Answer the research questions RQ1–RQ5.
Methods for quantitative analysis
To understand Sony Mobile’s involvement in the OSS tools (RQ1), we conducted quantitative analysis of commit data in the source code repositories of Jenkins and Gerrit.
Preliminary investigation of jenkins and gerrit commits
A commit is a snapshot of a developer’s files after reaching a code base state. The number of lines of code in a commit may vary depending upon the nature of the commit (e.g. new implementation, update etc.) (Hattori and Lanza 2008). The comment of a commit refers to a textual message related to the activity that generates the updated new piece of code. It ranges from a simple note to a detailed description, depending on the project’s conventions. In this study, we used the keywords provided by Hattori and Lanza (2008) in his study as a reference point to classify the commit messages (see Table 2).

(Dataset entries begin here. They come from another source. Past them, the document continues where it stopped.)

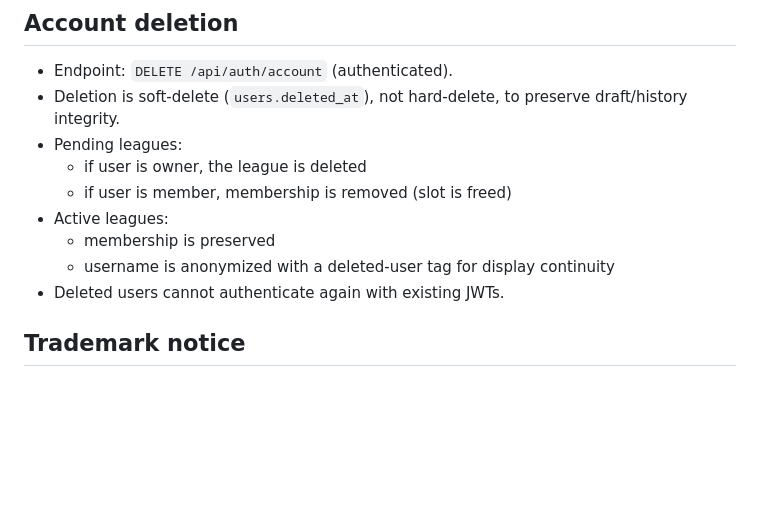
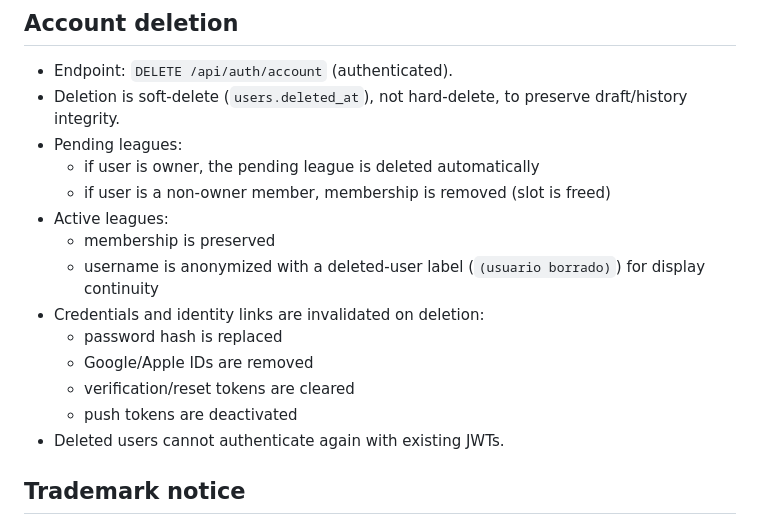
Before and after one commit to Bander2603/PickDriver-VaporAPI, a Markdown page: Docs/logic.md, the part around the change. Rendered like a GitHub page; blank space fills up the shorter version.

```diff
--- a/Docs/logic.md
+++ b/Docs/logic.md
@@ -11,11 +11,16 @@ This document summarizes the actual rules implemented in the API for leagues, dr
 - Endpoint: `DELETE /api/auth/account` (authenticated).
 - Deletion is soft-delete (`users.deleted_at`), not hard-delete, to preserve draft/history integrity.
 - Pending leagues:
-  - if user is owner, the league is deleted
-  - if user is member, membership is removed (slot is freed)
+  - if user is owner, the pending league is deleted automatically
+  - if user is a non-owner member, membership is removed (slot is freed)
 - Active leagues:
   - membership is preserved
-  - username is anonymized with a deleted-user tag for display continuity
+  - username is anonymized with a deleted-user label (`(usuario borrado)`) for display continuity
+- Credentials and identity links are invalidated on deletion:
+  - password hash is replaced
+  - Google/Apple IDs are removed
+  - verification/reset tokens are cleared
+  - push tokens are deactivated
 - Deleted users cannot authenticate again with existing JWTs.
 
 ## Trademark notice
```
Also changed, not shown: Docs/api.md (+6 -0 lines), Docs/migrations.md (+26 -0 lines).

We mined the source code repositories of Jenkins and Gerrit to extract the commit id, date, committer name, committer email and commit description message for each commit, with the help of the tool CVSAnlY (MetricsGrimoire 2014). The extracted data was stored locally in a relational database with a standard data scheme, independent of the analyzed code repository. The structure of the database allows a quantitative analysis to be done by writing SQL queries. The number of commits per committer were added together with the name and email of the committer as keys.
We extracted the affiliations of the committers from their email addresses by filtering them on the domain, e.g., firstname.lastname@example.org was classified with a Sony Mobile affiliation. It is recognized that committers may not use their corporate email addresses when contributing their work, since parts of their work could be contributed privately or under the umbrella of other organizations than their employer. To triangulate and complement this approach, a number of additional sources were used, as suggested by earlier research (Bird and Nagappan 2012; Gonzalez-Barahona et al. 2013). First, social media sites as LinkedIn, Twitter and Facebook were queried with keywords from the committer, such as the name, variations of the username and e-mail domain. Second, unstructured sources such as blogs, community communication (e.g., comment-history, mailing-lists, IRC logs), web articles and firm websites were consulted.
Sony Mobile turned out to be one of the main organizational affiliations among the committers to Gerrit while no evidence of commits to the Jenkins core community was identified. The reason for this was that Jenkins is a plug-in-based community, i.e. there is a core component surrounded by approximately 1,000 plug-ins of which each has a separate source code repository and community. Our initial screening had only covered the core Jenkins component. After analyzing forum postings, blog posts and reviewing previously identified committers, a set of Jenkins plug-ins, as well as two Gerrit plug-ins, were identified, which then were also included in our analysis. The following Open Source projects were included for further analysis:
PyGerrit (Gerrit plug-in)Footnote 2
Gerrit-events (Gerrit plug-in)Footnote 3
Gerrit-trigger (Jenkins plug-in)Footnote 4
Build-failure-analyzer (Jenkins plug-in)Footnote 5
External-resource-viewer (Jenkins plug-in)Footnote 6
Team-views (Jenkins plug-in)Footnote 7
Classification of commit messages
Further analysis included creating the list of top committers combined with their yearly activity (number of commits) in order to see how Sony Mobile’s involvement evolved over time. Next, we characterized and classified the commits made by Sony Mobile to the corresponding communities by following the criteria defined by Hattori and Lanza (2008). This was done manually by analyzing the description messages of the commits and searching for keywords (see Table 2), and then classifying the commits in one of the following categories:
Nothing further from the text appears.